● **WORK REQUIRED**
Pull every line holding the word "part" out of the data and copy it.

● **EXERCISE MATERIALS**
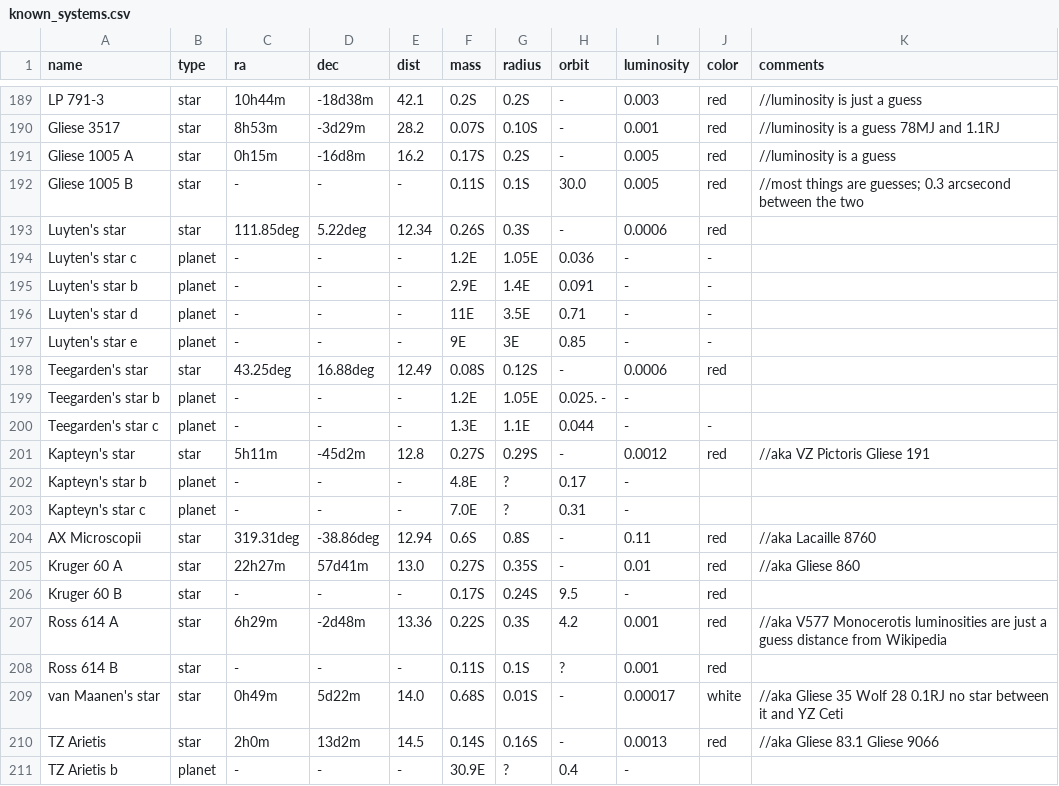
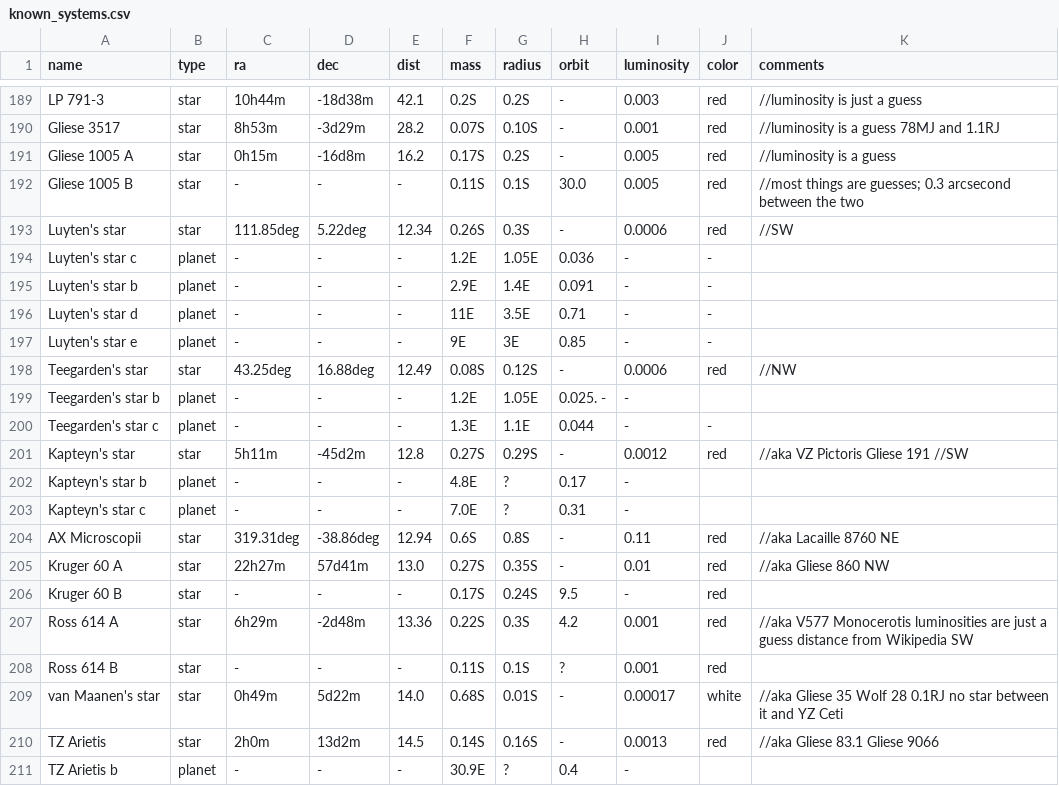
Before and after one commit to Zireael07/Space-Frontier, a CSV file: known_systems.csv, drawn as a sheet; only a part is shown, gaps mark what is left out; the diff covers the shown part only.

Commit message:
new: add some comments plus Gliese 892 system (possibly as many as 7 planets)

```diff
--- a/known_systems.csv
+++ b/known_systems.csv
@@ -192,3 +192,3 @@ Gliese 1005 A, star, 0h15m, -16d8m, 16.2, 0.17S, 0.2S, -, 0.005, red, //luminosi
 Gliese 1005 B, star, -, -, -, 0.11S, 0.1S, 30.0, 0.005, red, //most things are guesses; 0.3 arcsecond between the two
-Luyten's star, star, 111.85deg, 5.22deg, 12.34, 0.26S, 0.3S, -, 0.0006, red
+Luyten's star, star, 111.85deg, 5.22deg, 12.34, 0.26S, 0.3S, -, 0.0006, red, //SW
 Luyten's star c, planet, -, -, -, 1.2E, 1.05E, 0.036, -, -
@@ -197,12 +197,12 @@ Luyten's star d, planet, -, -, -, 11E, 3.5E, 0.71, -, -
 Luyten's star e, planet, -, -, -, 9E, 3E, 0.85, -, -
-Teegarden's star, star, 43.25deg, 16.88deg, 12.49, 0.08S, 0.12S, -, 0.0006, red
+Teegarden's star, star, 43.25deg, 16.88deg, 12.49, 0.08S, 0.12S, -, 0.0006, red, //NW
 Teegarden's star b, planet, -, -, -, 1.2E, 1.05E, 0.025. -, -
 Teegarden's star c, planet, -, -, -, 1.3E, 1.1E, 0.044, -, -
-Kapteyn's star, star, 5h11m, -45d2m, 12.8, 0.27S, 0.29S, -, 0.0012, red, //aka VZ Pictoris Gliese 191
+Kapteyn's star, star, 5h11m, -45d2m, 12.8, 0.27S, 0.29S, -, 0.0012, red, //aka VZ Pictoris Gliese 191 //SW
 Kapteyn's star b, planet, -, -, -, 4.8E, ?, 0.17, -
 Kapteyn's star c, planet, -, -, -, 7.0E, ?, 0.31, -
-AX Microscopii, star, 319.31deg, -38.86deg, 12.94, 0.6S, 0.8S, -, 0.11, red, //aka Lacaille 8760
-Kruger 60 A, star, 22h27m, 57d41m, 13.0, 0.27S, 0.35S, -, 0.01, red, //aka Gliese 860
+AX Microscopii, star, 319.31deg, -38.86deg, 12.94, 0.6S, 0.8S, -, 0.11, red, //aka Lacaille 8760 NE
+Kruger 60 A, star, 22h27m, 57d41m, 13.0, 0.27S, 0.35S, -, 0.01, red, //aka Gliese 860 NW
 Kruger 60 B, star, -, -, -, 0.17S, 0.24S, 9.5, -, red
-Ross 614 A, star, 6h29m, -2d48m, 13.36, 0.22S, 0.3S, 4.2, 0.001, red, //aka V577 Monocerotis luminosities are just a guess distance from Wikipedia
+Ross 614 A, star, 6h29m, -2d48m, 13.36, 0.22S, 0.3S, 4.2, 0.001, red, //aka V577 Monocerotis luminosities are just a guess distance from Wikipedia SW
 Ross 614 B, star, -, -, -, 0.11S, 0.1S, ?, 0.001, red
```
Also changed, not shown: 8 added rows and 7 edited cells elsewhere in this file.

==

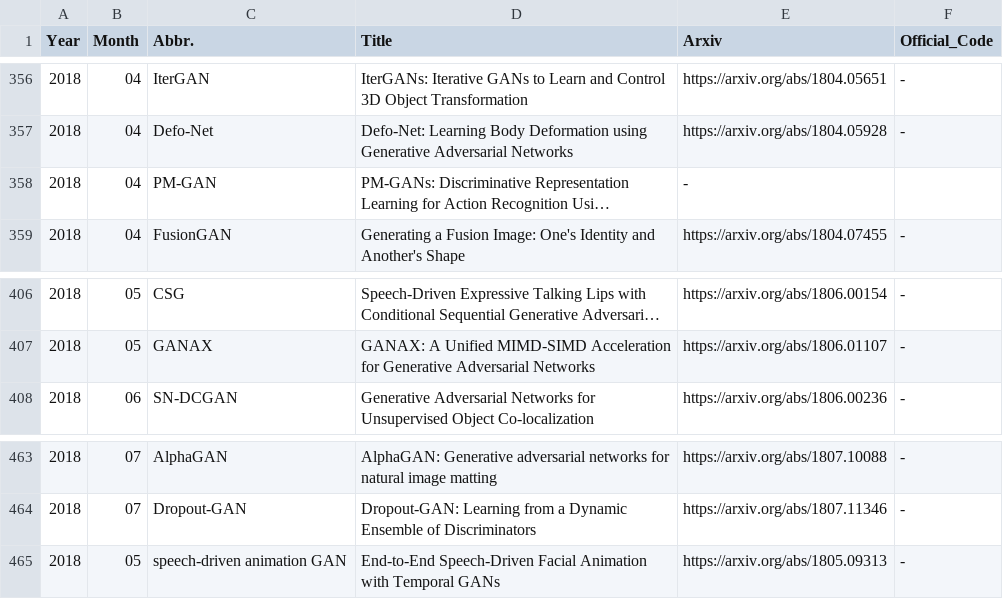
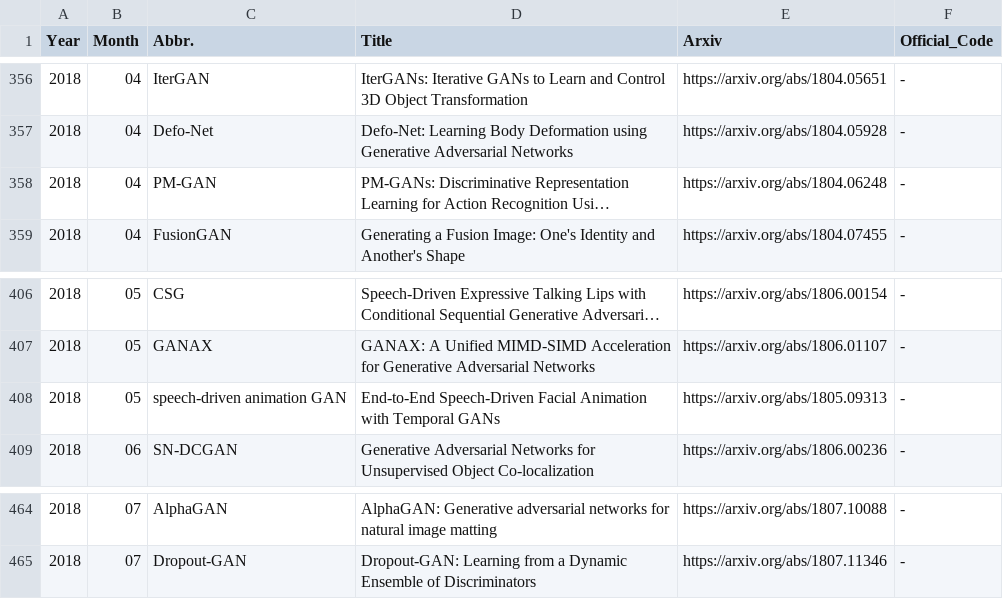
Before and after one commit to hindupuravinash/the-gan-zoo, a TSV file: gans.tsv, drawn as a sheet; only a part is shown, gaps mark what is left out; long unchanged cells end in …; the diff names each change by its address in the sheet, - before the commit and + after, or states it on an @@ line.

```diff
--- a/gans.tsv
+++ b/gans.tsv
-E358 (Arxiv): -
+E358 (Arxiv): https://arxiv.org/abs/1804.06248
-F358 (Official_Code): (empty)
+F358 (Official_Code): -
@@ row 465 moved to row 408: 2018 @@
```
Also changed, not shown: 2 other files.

● **ANSWER TO THE PROBLEM**
Before and after one commit to Zireael07/Space-Frontier, a CSV file: known_systems.csv, drawn as a sheet; only a part is shown, gaps mark what is left out; the diff covers the shown part only.
Before and after one commit to hindupuravinash/the-gan-zoo, a TSV file: gans.tsv, drawn as a sheet; only a part is shown, gaps mark what is left out; long unchanged cells end in …; the diff names each change by its address in the sheet, - before the commit and + after, or states it on an @@ line.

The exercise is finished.